The Pursuit of Mechanical Perfection

Mechanically-powered watches have never achieved the consistent, nearly 100% accuracy that is found in electronic movements. Most first-time buyers are unaware of this fact.

“I spent $5,000 on a watch that can’t even keep time properly!?!”

That’s absolutely right. The first lesson of buying a luxury watch: a $20 digital Casio is going to keep much better time and require far less maintenance than a $20,000 automatic Audemars Piguet. The average mechanical watch is expected to gain or lose up to 10 seconds per day. Depending on the brand and how well the watch is maintained, most mechanical watches will require servicing or repair every 3-5 years. This is simply the nature of mechanical movements. With Swiss luxury watches, you’re not paying for the accuracy. You’re paying for the name, the prestige, and the craftsmanship of world-class mechanical watchmaking.

In a rather facetious manner, our friends over at Chronocentric address this common complaint:

“While some people desire wristwatches with extremely high accuracy over long periods of time, it is seldom for any reason besides personal satisfaction. The few professions that depend on precision time synchronization (such as astronomy, global navigation, train scheduling, and broadcasting) base their operations on high precision time sources, not consumer wristwatches. Ultimately, if you are living so close to the edge that having your watch off perfect time by less than a minute bothers you or otherwise throws your life into disarray, you probably need less caffeine and a vacation!”
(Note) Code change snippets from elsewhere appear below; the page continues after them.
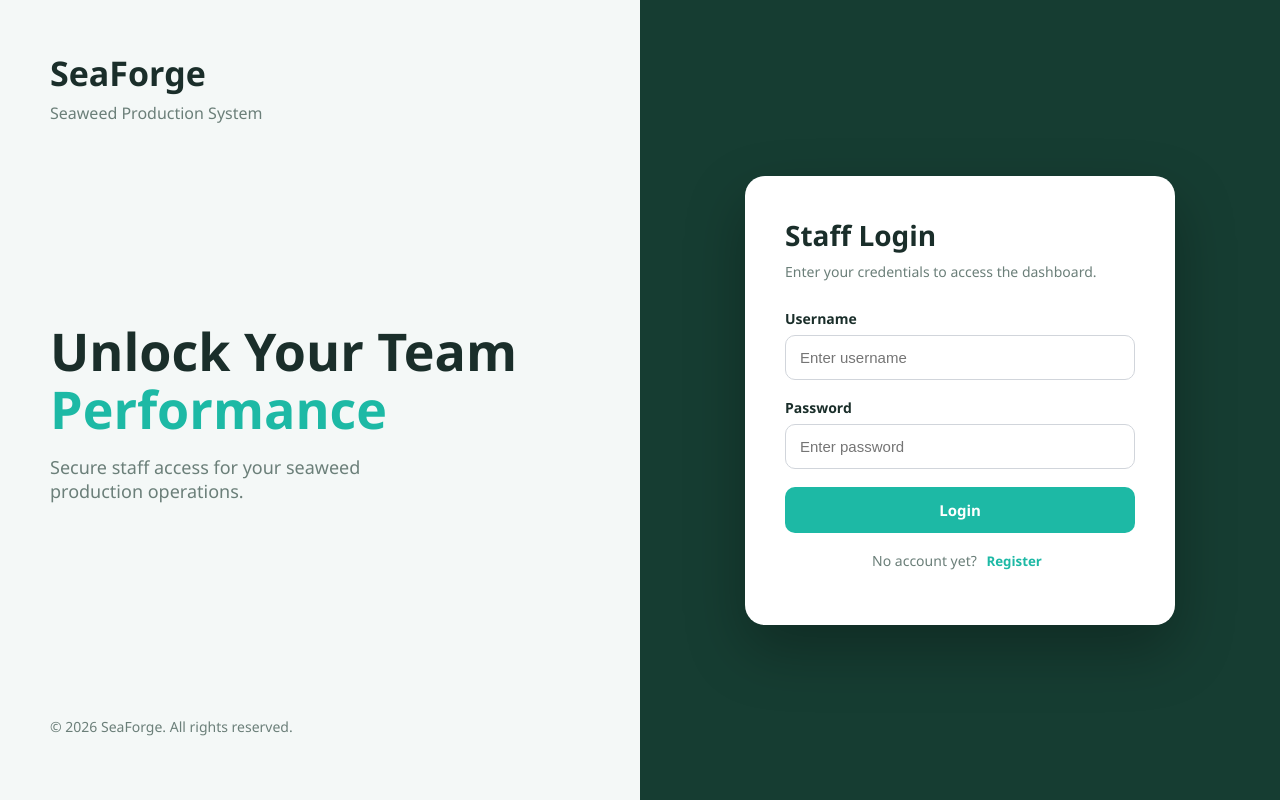
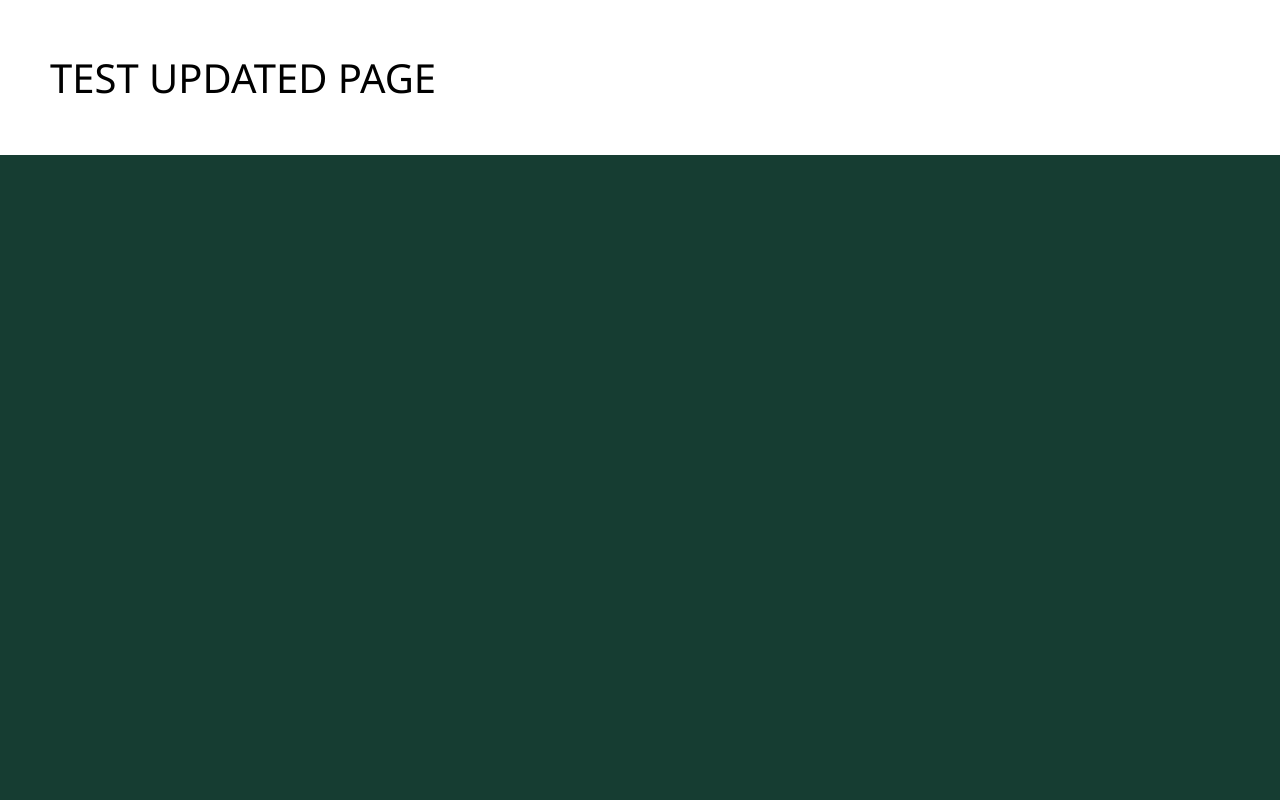
Before and after one commit to markkennethkenet/seaforge, a Next.js app: page / in a window 1280 px wide. Built offline with nearby package versions, Linux system fonts and the light colour scheme.

Commit message:
Update page.tsx

```diff
--- a/app/page.tsx
+++ b/app/page.tsx
@@ -1,198 +1,7 @@
-"use client";
-
-import { useMemo, useState } from "react";
-
-type Tab = "login" | "register";
-
 export default function Home() {
-  const [tab, setTab] = useState<Tab>("login");
-
-  const [username, setUsername] = useState("");
-  const [password, setPassword] = useState("");
-  const [confirmPassword, setConfirmPassword] = useState("");
-
-  const [message, setMessage] = useState("");
-  const [loading, setLoading] = useState(false);
-
-  const strength = useMemo(() => {
-    const hasLowercase = /[a-z]/.test(password);
-    const hasUppercase = /[A-Z]/.test(password);
-    const hasDigit = /\d/.test(password);
-    const hasSymbol = /[^A-Za-z0-9]/.test(password);
-    const hasMinLength = password.length >= 12;
-
-    const score = [
-      hasLowercase,
-      hasUppercase,
-      hasDigit,
-      hasSymbol,
-      hasMinLength,
-    ].filter(Boolean).length;
-
-    let label = "Weak";
-    if (score === 5) label = "Strong";
-    else if (score >= 3) label = "Medium";
-
-    return {
-      label,
-      score,
-      hasLowercase,
-      hasUppercase,
-      hasDigit,
-      hasSymbol,
-      hasMinLength,
-    };
-  }, [password]);
-
-  async function handleSubmit(event: React.FormEvent<HTMLFormElement>) {
-    event.preventDefault();
-    setLoading(true);
-    setMessage("");
-
-    try {
-      const url = tab === "login" ? "/api/login" : "/api/register";
-
-      const body =
-        tab === "login"
-          ? { username, password }
-          : { username, password, confirmPassword };
-
-      const response = await fetch(url, {
-        method: "POST",
-        headers: {
-          "Content-Type": "application/json",
-        },
-        body: JSON.stringify(body),
-      });
-
-      const data = await response.json();
-      setMessage(data.message || "Done.");
-
-      if (data.success) {
-        setUsername("");
-        setPassword("");
-        setConfirmPassword("");
-      }
-    } catch {
-      setMessage("Server error. Please try again.");
-    } finally {
-      setLoading(false);
-    }
-  }
-
   return (
-    <main className="auth-page">
-      <section className="auth-left">
-        <div>
-          <h2 className="brand">SeaForge</h2>
-          <p className="subtitle">Seaweed Production System</p>
-        </div>
-
-        <div className="hero-text">
-          <h1>
-            Unlock Your Team <span>Performance</span>
-          </h1>
-          <p>Secure staff access for your seaweed production operations.</p>
-        </div>
-
-        <p className="copyright">
-          © {new Date().getFullYear()} SeaForge. All rights reserved.
-        </p>
-      </section>
-
-      <section className="auth-right">
-        <div className="auth-card">
-          <h2>{tab === "login" ? "Staff Login" : "Create Account"}</h2>
-
-          <p className="card-subtitle">
-            {tab === "login"
-              ? "Enter your credentials to access the dashboard."
-              : "Register a new staff account for SeaForge."}
-          </p>
-
-          <form onSubmit={handleSubmit}>
-            <div>
-              <label>Username</label>
-              <input
-                type="text"
-                value={username}
-                onChange={(event) => setUsername(event.target.value)}
-                placeholder="Enter username"
-              />
-            </div>
-
-            <div>
-              <label>Password</label>
-              <input
-                type="password"
-                value={password}
-                onChange={(event) => setPassword(event.target.value)}
-                placeholder="Enter password"
-              />
-            </div>
-
-            {tab === "register" && (
-              <>
-                <div className="meter">
-                  <div className="meter-bar">
-                    <div
-                      className="meter-fill"
-                      style={{ width: `${(strength.score / 5) * 100}%` }}
-                    />
-                  </div>
-
-                  <p>
-                    Password Strength: <b>{strength.label}</b>
-                  </p>
-
-                  <ul>
-                    <li>{strength.hasLowercase ? "✓" : "○"} Lowercase letter</li>
-                    <li>{strength.hasUppercase ? "✓" : "○"} Uppercase letter</li>
-                    <li>{strength.hasDigit ? "✓" : "○"} Number</li>
-                    <li>{strength.hasSymbol ? "✓" : "○"} Symbol</li>
-                    <li>{strength.hasMinLength ? "✓" : "○"} Minimum 12 characters</li>
-                  </ul>
-                </div>
-
-                <div>
-                  <label>Confirm Password</label>
-                  <input
-                    type="password"
-                    value={confirmPassword}
-                    onChange={(event) => setConfirmPassword(event.target.value)}
-                    placeholder="Confirm password"
-                  />
-                </div>
-              </>
-            )}
-
-            {message && <p className="message">{message}</p>}
-
-            <button type="submit" disabled={loading}>
-              {loading
-                ? tab === "login"
-                  ? "Logging in..."
-                  : "Registering..."
-                : tab === "login"
-                ? "Login"
-                : "Register"}
-            </button>
-          </form>
-
-          <p className="switch-text">
-            {tab === "login" ? "No account yet?" : "Already have an account?"}{" "}
-            <button
-              type="button"
-              onClick={() => {
-                setMessage("");
-                setTab(tab === "login" ? "register" : "login");
-              }}
-            >
-              {tab === "login" ? "Register" : "Login"}
-            </button>
-          </p>
-        </div>
-      </section>
+    <main style={{ padding: "50px", fontSize: "40px", background: "white", color: "black" }}>
+      TEST UPDATED PAGE
     </main>
   );
 }
```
shutterstock_221218690There’s a fine line between fondness and addiction!

Since mechanical watchmaking is so painstakingly difficult and tedious, the cost of manufacture is high. There have been recent attempts at making mechanical movements more affordable by removing the human component in the manufacturing process, however, a vast majority of mechanical watchmaking is still carried out by watchmakers. Only the best, most prestigious, and successful watchmakers invest their resources into making the most accurate mechanical movements. The top two competitors in the game are Rolex and Omega.

Rolex’s newest movements feature their infamous stamp that reads: “Superlative Chronometer Officially Certified”. This certification involves testing through the Swiss Chronometer Testing Institute (Contrôle Officiel Suisse des Chronomètres – COSC) and an in-house, rather secretive form of testing. Watches bearing this description boast an astounding + or – 2 seconds per day. This is unheard of in an automatic or manual winding movement. With this feat, Rolex currently holds the world record for most accurate mechanical watch movement to-date.

unknown-22The Rolex Oyster Perpetual 39 114300

Not to be outclassed, Omega has ventured into it’s newest horological innovation: the Master Chronometer movement. These movements, in addition to being certified through the COSC, are also certified by Swiss Federal Institute for Metrology (METAS) – a government agency dedicated to the scientific study of measurement. While Chronometer certification certifies the accuracy of each movement design, the METAS certification certifies the accuracy, water resistance, and anti-magnetic resistance of each individual timepiece. The process is so meticulous that you can even verify your individual watch’s test results on Omega’s website. Although Omega hasn’t broken the world record for the most accurate mechanical movement, they’ve done just about everything else you could ask for in the quality assurance department.

Omega-Globemaster-Co-Axial-Master-Chronometer-hands-on-aBlogtoWatch-08The Omega Constellation Globemaster

Interested in buying (showing off) some of the best timepieces the world has to offer? You can find our Rolex and Omega specials at the links below!

Rolex Specials

Omega Specials